──────── Provided records
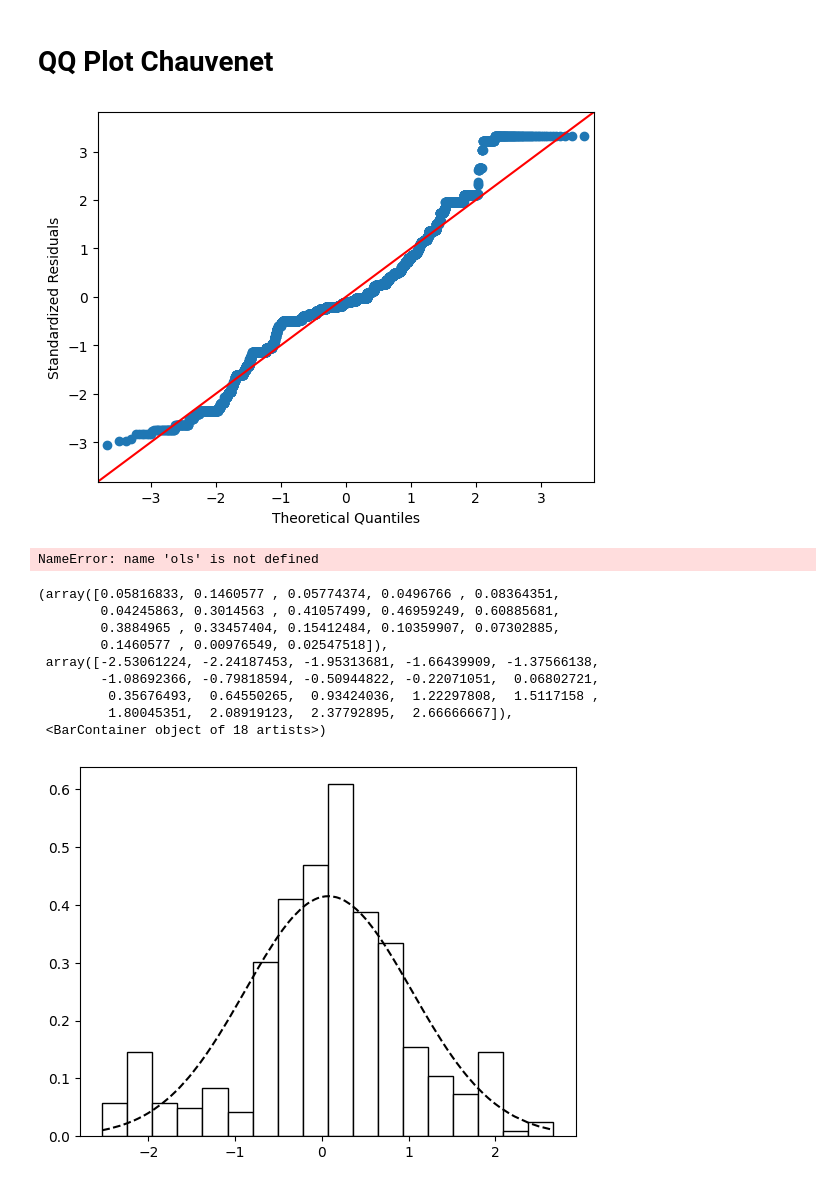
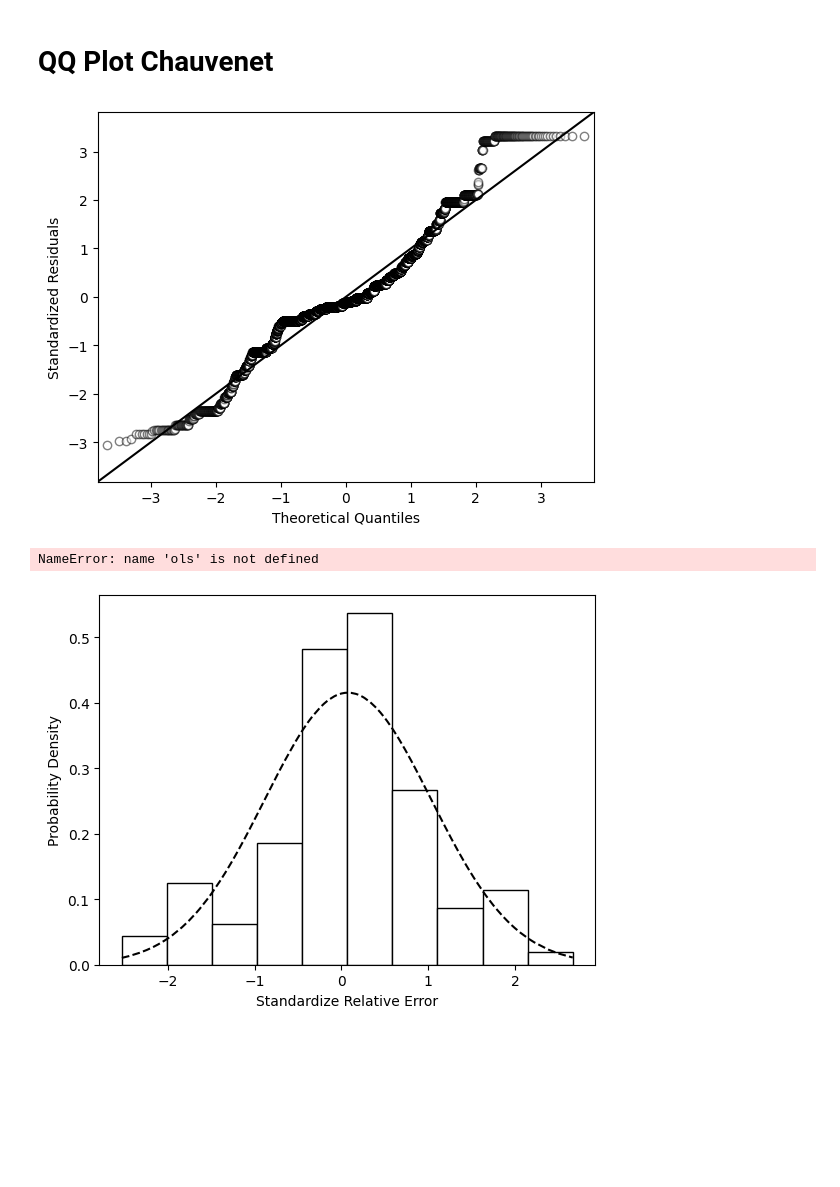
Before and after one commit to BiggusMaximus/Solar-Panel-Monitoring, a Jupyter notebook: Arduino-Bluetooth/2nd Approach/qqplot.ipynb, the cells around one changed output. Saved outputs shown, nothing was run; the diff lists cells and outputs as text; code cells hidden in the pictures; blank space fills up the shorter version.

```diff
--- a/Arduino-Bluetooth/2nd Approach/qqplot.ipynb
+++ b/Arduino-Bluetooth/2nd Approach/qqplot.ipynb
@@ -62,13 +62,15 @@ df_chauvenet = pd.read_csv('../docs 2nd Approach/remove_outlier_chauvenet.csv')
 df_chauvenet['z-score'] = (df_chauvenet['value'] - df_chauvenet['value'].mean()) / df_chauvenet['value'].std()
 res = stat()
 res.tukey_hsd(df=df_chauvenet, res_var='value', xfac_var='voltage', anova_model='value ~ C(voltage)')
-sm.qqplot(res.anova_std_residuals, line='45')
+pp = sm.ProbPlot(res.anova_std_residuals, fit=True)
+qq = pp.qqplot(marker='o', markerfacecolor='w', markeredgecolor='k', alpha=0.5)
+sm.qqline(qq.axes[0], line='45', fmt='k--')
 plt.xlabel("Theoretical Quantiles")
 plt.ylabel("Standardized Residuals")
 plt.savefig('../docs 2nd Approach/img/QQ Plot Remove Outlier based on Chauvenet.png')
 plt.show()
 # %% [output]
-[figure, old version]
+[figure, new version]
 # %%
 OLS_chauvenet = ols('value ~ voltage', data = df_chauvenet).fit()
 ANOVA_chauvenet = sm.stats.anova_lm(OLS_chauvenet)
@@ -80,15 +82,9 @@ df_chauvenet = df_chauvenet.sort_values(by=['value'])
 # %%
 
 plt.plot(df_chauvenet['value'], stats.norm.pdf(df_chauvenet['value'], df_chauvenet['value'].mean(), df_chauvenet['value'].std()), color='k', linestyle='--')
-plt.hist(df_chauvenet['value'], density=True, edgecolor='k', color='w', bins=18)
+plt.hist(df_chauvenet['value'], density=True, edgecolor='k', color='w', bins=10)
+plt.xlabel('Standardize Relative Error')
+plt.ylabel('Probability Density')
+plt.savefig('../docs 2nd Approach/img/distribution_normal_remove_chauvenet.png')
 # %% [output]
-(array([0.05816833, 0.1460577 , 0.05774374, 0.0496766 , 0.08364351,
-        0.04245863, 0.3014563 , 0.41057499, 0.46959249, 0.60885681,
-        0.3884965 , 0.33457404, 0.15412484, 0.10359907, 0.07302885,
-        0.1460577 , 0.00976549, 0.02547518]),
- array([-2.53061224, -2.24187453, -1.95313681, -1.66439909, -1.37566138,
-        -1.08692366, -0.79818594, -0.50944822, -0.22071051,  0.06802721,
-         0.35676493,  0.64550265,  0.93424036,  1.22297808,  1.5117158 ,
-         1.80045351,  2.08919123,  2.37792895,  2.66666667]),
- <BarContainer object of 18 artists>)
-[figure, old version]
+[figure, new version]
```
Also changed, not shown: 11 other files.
────────────────
Return all the entries word for word, but omit any pictures they contain.

Before and after one commit to BiggusMaximus/Solar-Panel-Monitoring, a Jupyter notebook: Arduino-Bluetooth/2nd Approach/qqplot.ipynb, the cells around one changed output. Saved outputs shown, nothing was run; the diff lists cells and outputs as text; code cells hidden in the pictures; blank space fills up the shorter version.

```diff
--- a/Arduino-Bluetooth/2nd Approach/qqplot.ipynb
+++ b/Arduino-Bluetooth/2nd Approach/qqplot.ipynb
@@ -62,13 +62,15 @@ df_chauvenet = pd.read_csv('../docs 2nd Approach/remove_outlier_chauvenet.csv')
 df_chauvenet['z-score'] = (df_chauvenet['value'] - df_chauvenet['value'].mean()) / df_chauvenet['value'].std()
 res = stat()
 res.tukey_hsd(df=df_chauvenet, res_var='value', xfac_var='voltage', anova_model='value ~ C(voltage)')
-sm.qqplot(res.anova_std_residuals, line='45')
+pp = sm.ProbPlot(res.anova_std_residuals, fit=True)
+qq = pp.qqplot(marker='o', markerfacecolor='w', markeredgecolor='k', alpha=0.5)
+sm.qqline(qq.axes[0], line='45', fmt='k--')
 plt.xlabel("Theoretical Quantiles")
 plt.ylabel("Standardized Residuals")
 plt.savefig('../docs 2nd Approach/img/QQ Plot Remove Outlier based on Chauvenet.png')
 plt.show()
 # %% [output]
-[figure, old version]
+[figure, new version]
 # %%
 OLS_chauvenet = ols('value ~ voltage', data = df_chauvenet).fit()
 ANOVA_chauvenet = sm.stats.anova_lm(OLS_chauvenet)
@@ -80,15 +82,9 @@ df_chauvenet = df_chauvenet.sort_values(by=['value'])
 # %%
 
 plt.plot(df_chauvenet['value'], stats.norm.pdf(df_chauvenet['value'], df_chauvenet['value'].mean(), df_chauvenet['value'].std()), color='k', linestyle='--')
-plt.hist(df_chauvenet['value'], density=True, edgecolor='k', color='w', bins=18)
+plt.hist(df_chauvenet['value'], density=True, edgecolor='k', color='w', bins=10)
+plt.xlabel('Standardize Relative Error')
+plt.ylabel('Probability Density')
+plt.savefig('../docs 2nd Approach/img/distribution_normal_remove_chauvenet.png')
 # %% [output]
-(array([0.05816833, 0.1460577 , 0.05774374, 0.0496766 , 0.08364351,
-        0.04245863, 0.3014563 , 0.41057499, 0.46959249, 0.60885681,
-        0.3884965 , 0.33457404, 0.15412484, 0.10359907, 0.07302885,
-        0.1460577 , 0.00976549, 0.02547518]),
- array([-2.53061224, -2.24187453, -1.95313681, -1.66439909, -1.37566138,
-        -1.08692366, -0.79818594, -0.50944822, -0.22071051,  0.06802721,
-         0.35676493,  0.64550265,  0.93424036,  1.22297808,  1.5117158 ,
-         1.80045351,  2.08919123,  2.37792895,  2.66666667]),
- <BarContainer object of 18 artists>)
-[figure, old version]
+[figure, new version]
```
Also changed, not shown: 11 other files.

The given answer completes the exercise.